When determining driver liability in a car-pedestrian accident, the plaintiff pedestrian generally bears the burden of proving driver negligence.
Overall, in order for a driver to be found at fault, the pedestrian must show that the driver had a duty to the pedestrian, the driver neglected to meet that duty either by action or inaction, failure to meet that duty resulted in an accident involving the pedestrian, and the pedestrian was injured as a result. What this means is that everyone behind the wheel should drive while exercising reasonable care to avoid accidents.
The following are the more common ways that driver negligence can be established:
- Driving while impaired
- Ignoring traffic signs and signals
- Failing to use a signal when turning
- Failing to yield right-of-way to pedestrians
- Ignoring bad weather or traffic conditions
- Texting while driving (or being otherwise distracted)
As you can see, these are in line with the factors that are evaluated when determining liability in a multiple car accident, the primary difference being the need to stop for pedestrians that are moving through a marked cross-walk or other legal crossing point.

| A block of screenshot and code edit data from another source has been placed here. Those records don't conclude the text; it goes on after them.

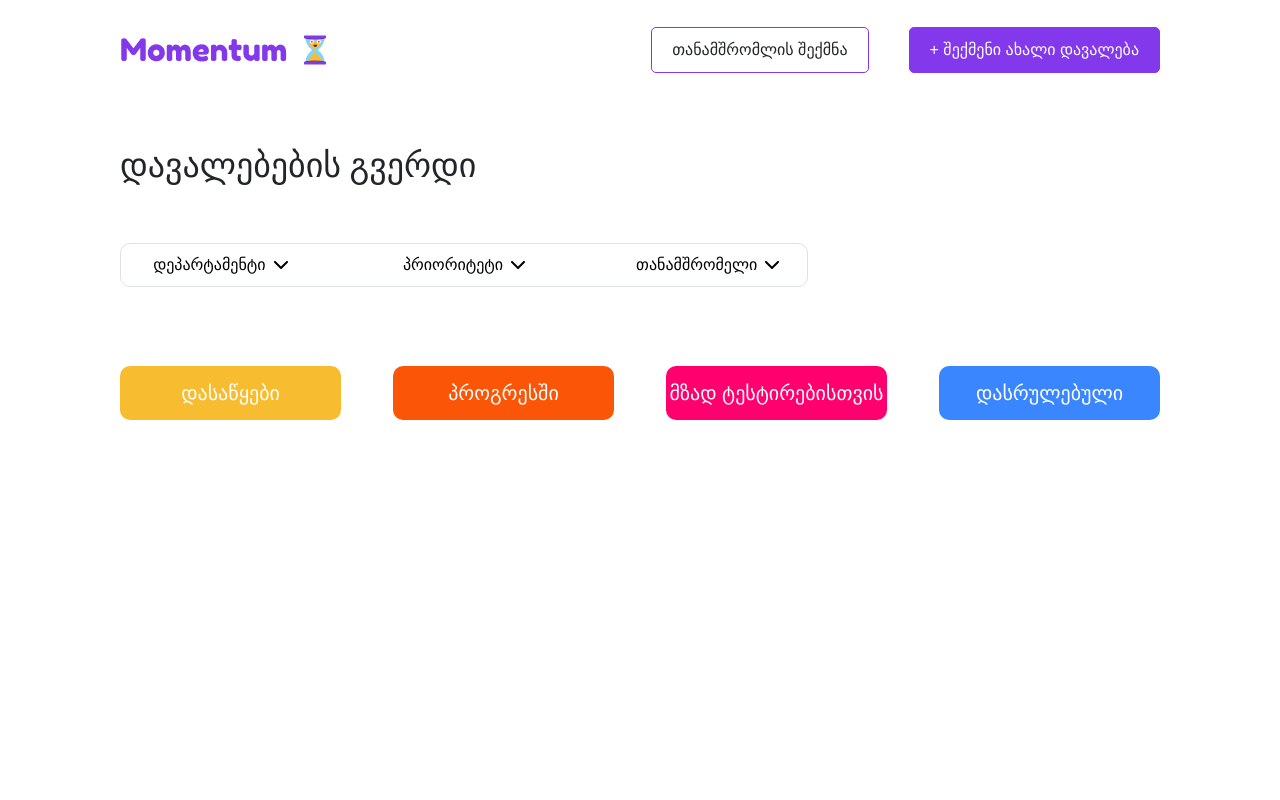
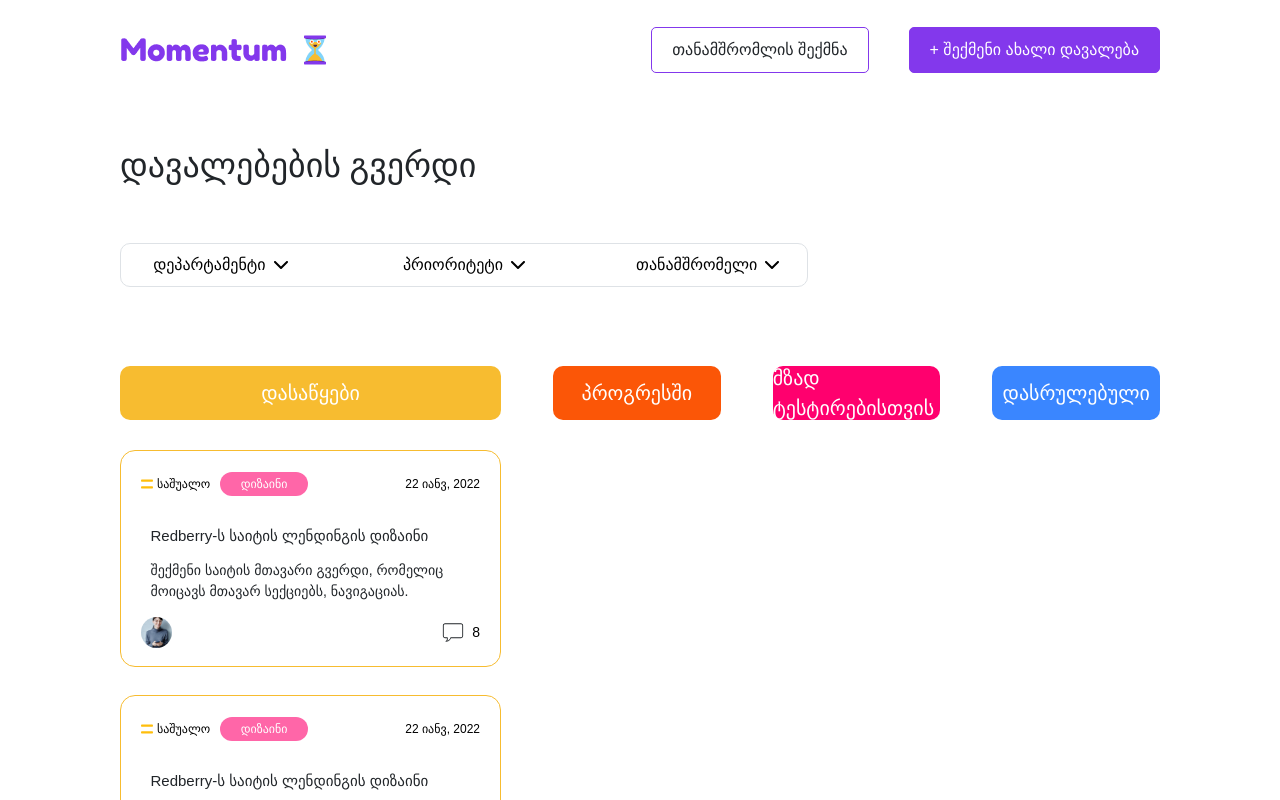
Before and after one commit to GIORGIgok/rb-progress-tracking-app, a React (Vite) app: page / in a window 1280 px wide. Shown: the top 800 px of the page. Built offline with nearby package versions, Linux system fonts and the light colour scheme; a web font is replaced by a local one.

Commit message:
created task cart's markup(statically)

```diff
--- /dev/null
+++ b/src/assets/svg/comments-indicator.jsx
@@ -0,0 +1,16 @@
+export const CommentsIndicatorSVG = () => {
+  return (
+    <svg
+      width="22"
+      height="23"
+      viewBox="0 0 22 23"
+      fill="none"
+      xmlns="http://www.w3.org/2000/svg"
+    >
+      <path
+        d="M3.08086 2.25977C1.87258 2.25977 0.880859 3.25148 0.880859 4.45977V15.0198C0.880859 16.228 1.87258 17.2198 3.08086 17.2198H4.88211C4.94227 17.7491 4.93539 18.239 4.79961 18.6498C4.63289 19.1551 4.3218 19.5796 3.74086 19.9285C3.57758 20.0316 3.50195 20.2293 3.5518 20.4149C3.60164 20.6005 3.76836 20.7329 3.96086 20.7398C5.82742 20.7398 7.96727 19.7652 9.04836 17.2198H18.9209C20.1291 17.2198 21.1209 16.228 21.1209 15.0198V4.45977C21.1209 3.25148 20.1291 2.25977 18.9209 2.25977H3.08086ZM3.08086 3.13977H18.9209C19.6496 3.13977 20.2409 3.73102 20.2409 4.45977V15.0198C20.2409 15.7485 19.6496 16.3398 18.9209 16.3398H8.80086C8.61695 16.3398 8.45195 16.4549 8.38836 16.6285C7.7043 18.4951 6.48227 19.3837 5.21211 19.7085C5.38398 19.4627 5.54727 19.2032 5.63836 18.9248C5.86695 18.2304 5.84805 17.4707 5.70711 16.6973C5.66758 16.4927 5.49055 16.3432 5.28086 16.3398H3.08086C2.35211 16.3398 1.76086 15.7485 1.76086 15.0198V4.45977C1.76086 3.73102 2.35211 3.13977 3.08086 3.13977Z"
+        fill="#212529"
+      />
+    </svg>
+  );
+};
--- /dev/null
+++ b/src/assets/svg/medium-priority-indicator.jsx
@@ -0,0 +1,16 @@
+export const MediumPriorityIndicatorSVG = () => {
+  return (
+    <svg
+      width="12"
+      height="10"
+      viewBox="0 0 12 10"
+      fill="none"
+      xmlns="http://www.w3.org/2000/svg"
+    >
+      <path
+        d="M1 0.5H11C11.6 0.5 12 0.95 12 1.625C12 2.3 11.6 2.75 11 2.75H1C0.4 2.75 0 2.3 0 1.625C0 0.95 0.4 0.5 1 0.5ZM1 7.25H11C11.6 7.25 12 7.7 12 8.375C12 9.05 11.6 9.5 11 9.5H1C0.4 9.5 0 9.05 0 8.375C0 7.7 0.4 7.25 1 7.25Z"
+        fill="#FFBE0B"
+      />
+    </svg>
+  );
+};
--- a/src/components/tasks-segregation-section/finished-tasks/finished-tasks-block.jsx
+++ b/src/components/tasks-segregation-section/sections/finished-tasks/finished-tasks-block.jsx
@@ -1,8 +1,8 @@
-import "../styles/block-styles.css";
+import "../../styles/block-styles.css";
 
 export default function FinishedTasksBlock() {
   return (
-    <section className="task-segregation-parent bg-[#3A86FF]">
+    <section className="segregation-heading-parent bg-[#3A86FF]">
       <h3 className="block-heading-3">დასრულებული</h3>
     </section>
   );
--- a/src/components/tasks-segregation-section/in-progress-tasks/in-progress-tasks-block.jsx
+++ b/src/components/tasks-segregation-section/sections/in-progress-tasks/in-progress-tasks-block.jsx
@@ -1,8 +1,8 @@
-import "../styles/block-styles.css";
+import "../../styles/block-styles.css";
 
 export default function InProgressTasksBlock() {
   return (
-    <section className="task-segregation-parent bg-[#FB5607]">
+    <section className="segregation-heading-parent bg-[#FB5607]">
       <h3 className="block-heading-3">პროგრესში</h3>
     </section>
   );
--- a/src/components/tasks-segregation-section/ready-for-test-tasks/ready-tasks-block.jsx
+++ b/src/components/tasks-segregation-section/sections/ready-for-test-tasks/ready-tasks-block.jsx
@@ -1,8 +1,8 @@
-import "../styles/block-styles.css";
+import "../../styles/block-styles.css";
 
 export default function ReadyForTestBlock() {
   return (
-    <section className="task-segregation-parent bg-[#FF006E]">
+    <section className="segregation-heading-parent bg-[#FF006E]">
       <h3 className="block-heading-3">მზად ტესტირებისთვის</h3>
     </section>
   );
--- /dev/null
+++ b/src/components/tasks-segregation-section/sections/to-do-tasks/to-do-tasks-block.jsx
@@ -0,0 +1,17 @@
+import TaskCart from "../../task-cart/task-cart";
+import "../../styles/block-styles.css";
+
+export default function TodoTasksBlock() {
+  return (
+    <section>
+      <div className="segregation-heading-parent bg-[#F7BC30]">
+        <h3 className="block-heading-3">დასაწყები</h3>
+      </div>
+      <div className="carts-parent-container">
+        <TaskCart />
+        <TaskCart />
+        <TaskCart />
+      </div>
+    </section>
+  );
+}
--- a/src/components/tasks-segregation-section/styles/block-styles.css
+++ b/src/components/tasks-segregation-section/styles/block-styles.css
@@ -1,7 +1,11 @@
-.task-segregation-parent {
-  @apply w-[381px] h-[54px] rounded-[10px] flex justify-center items-center;
+.segregation-heading-parent {
+  @apply w-[381px] h-[54px] rounded-[10px] flex justify-center items-center mb-[30px];
 }
 
 .block-heading-3 {
   @apply text-[20px] font-[500] py-[15px] text-[#FFFFFF];
 }
+
+.carts-parent-container {
+  @apply flex flex-col items-center justify-center gap-[28px];
+}
--- /dev/null
+++ b/src/components/tasks-segregation-section/task-cart/task-cart.jsx
@@ -0,0 +1,49 @@
+import { CommentsIndicatorSVG } from "../../../assets/svg/comments-indicator";
+import { MediumPriorityIndicatorSVG } from "../../../assets/svg/medium-priority-indicator";
+import employee_img from "../.././../assets/images/employee-test-img.jpeg";
+
+export default function TaskCart() {
+  return (
+    <article className="w-[381px] h-[217px] rounded-[15px] border-1 border-[#F7BC30] p-[20px] text-[12px]">
+      <div className="flex justify-between mb-[28px]">
+        <div className="flex items-center h-[26px] gap-[10px]">
+          <div className="flex items-center gap-[4px]">
+            <figure>
+              <MediumPriorityIndicatorSVG />
+            </figure>
+            <span>საშუალო</span>
+          </div>
+
+          <span className="rounded-[15px] bg-[#FF66A8] w-[88px] h-[24px] flex items-center justify-center text-[#ffffff] font-[400]">
+            დიზაინი
+          </span>
+        </div>
+        <span className="flex items-center">22 იანვ, 2022</span>
+      </div>
+
+      <div className="m-auto w-[320px] h-[64px] text-[#212529]">
+        <h4 className="text-[15px] font-[500] mb-[12px]">
+          Redberry-ს საიტის ლენდინგის დიზაინი
+        </h4>
+        <p className="text-[14px]">
+          შექმენი საიტის მთავარი გვერდი, რომელიც მოიცავს მთავარ სექციებს,
+          ნავიგაციას.
+        </p>
+      </div>
+
+      <div className="w-full h-[31px] flex justify-between mt-[28px]">
+        <figure className="object-cover">
+          <img
+            src={employee_img}
+            alt="employee-img"
+            className="rounded-full object-cover w-[31px] h-[31px]"
+          />
+        </figure>
+        <div className="flex items-center justify-between gap-[4px]">
+          <CommentsIndicatorSVG />
+          <span className="ml-[4px] text-[14px]">8</span>
+        </div>
+      </div>
+    </article>
+  );
+}
--- a/src/components/tasks-segregation-section/to-do-tasks/to-do-tasks-block.jsx
+++ /dev/null
@@ -1,9 +0,0 @@
-import "../styles/block-styles.css";
-
-export default function TodoTasksBlock() {
-  return (
-    <div className="task-segregation-parent bg-[#F7BC30]">
-      <h3 className="block-heading-3">დასაწყები</h3>
-    </div>
-  );
-}
```
Also changed, not shown: src/pages/all-tasks-page/all-tasks-page.jsx (+4 -4 lines), src/assets/images/employee-test-img.jpeg (added).
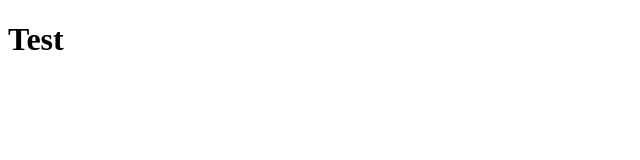
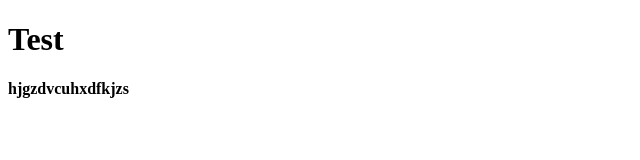
Before and after one commit to Mursheed123/Mursheed_test, a plain HTML site: page index.html in a window 1280 px wide. Shown: the whole page, without its empty margins (0-640 px from the left). Drawn offline with nearby package versions, Linux system fonts and the light colour scheme.

Commit message:
elave olundu

```diff
--- a/index.html
+++ b/index.html
@@ -9,6 +9,7 @@
 <body>
 
     <h1>Test</h1>
+    <h4>hjgzdvcuhxdfkjzs</h4>
     <script src="https://cdn.jsdelivr.net/npm/lodash@4.17.15/lodash.min.js"></script>
     <script src="js/script.js"></script>
 </body>
```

Believe it or not, pedestrians do have an equal responsibility to exercise care when walking near streets and crossing traffic. And as with drivers, the amount of care they exercise should be proportionate to the amount of danger present.
When a pedestrian is found to be negligent, it's usually due to one of the following reasons:
- Jaywalking. This is walking outside of a crosswalk. Every state has laws regarding jaywalking. For instance, in Arizona, you can walk outside of a marked crosswalk or an unmarked crosswalk where two roads meet. But if you do so, be aware that vehicles have the right of way and you must yield to them.
- Ignoring "don't walk" signals. Ignoring the signals that warn a pedestrian not to cross is illegal in most states. But in North Carolina, if the signal changes from "Walk" to "Don't Walk" while someone is crossing, the car must yield to the pedestrian until they are safely across the street.
- Crossing while intoxicated. This is somewhat of a gray area in that simply crossing the street while on drugs or alcohol isn't enough to exclusively determine liability. But if a pedestrian is intoxicated, they're much more likely to make poor decisions and cross when they're not supposed to.
- Walking where restricted. If a pedestrian is walking along a highway or street that's restricted to pedestrians when the accident occurs, they could be found liable. This includes bridges, causeways, and construction zones that are off-limits to pedestrians. It also includes walking out into traffic or oncoming vehicles.
Liability with Both Parties
There are situations in which both the driver and pedestrian are partially at fault. For instance, suppose a pedestrian crosses outside of a marked crosswalk, assuming the car will stop. Meanwhile, the driver is texting and doesn't see the pedestrian. In this case, comparative negligence is applied, and the amount of damages are reduced to reflect the amount of negligence.
Very few states still implement contributory negligence, which is essentially an "all or none" type ruling: you're either completely at fault or you aren't.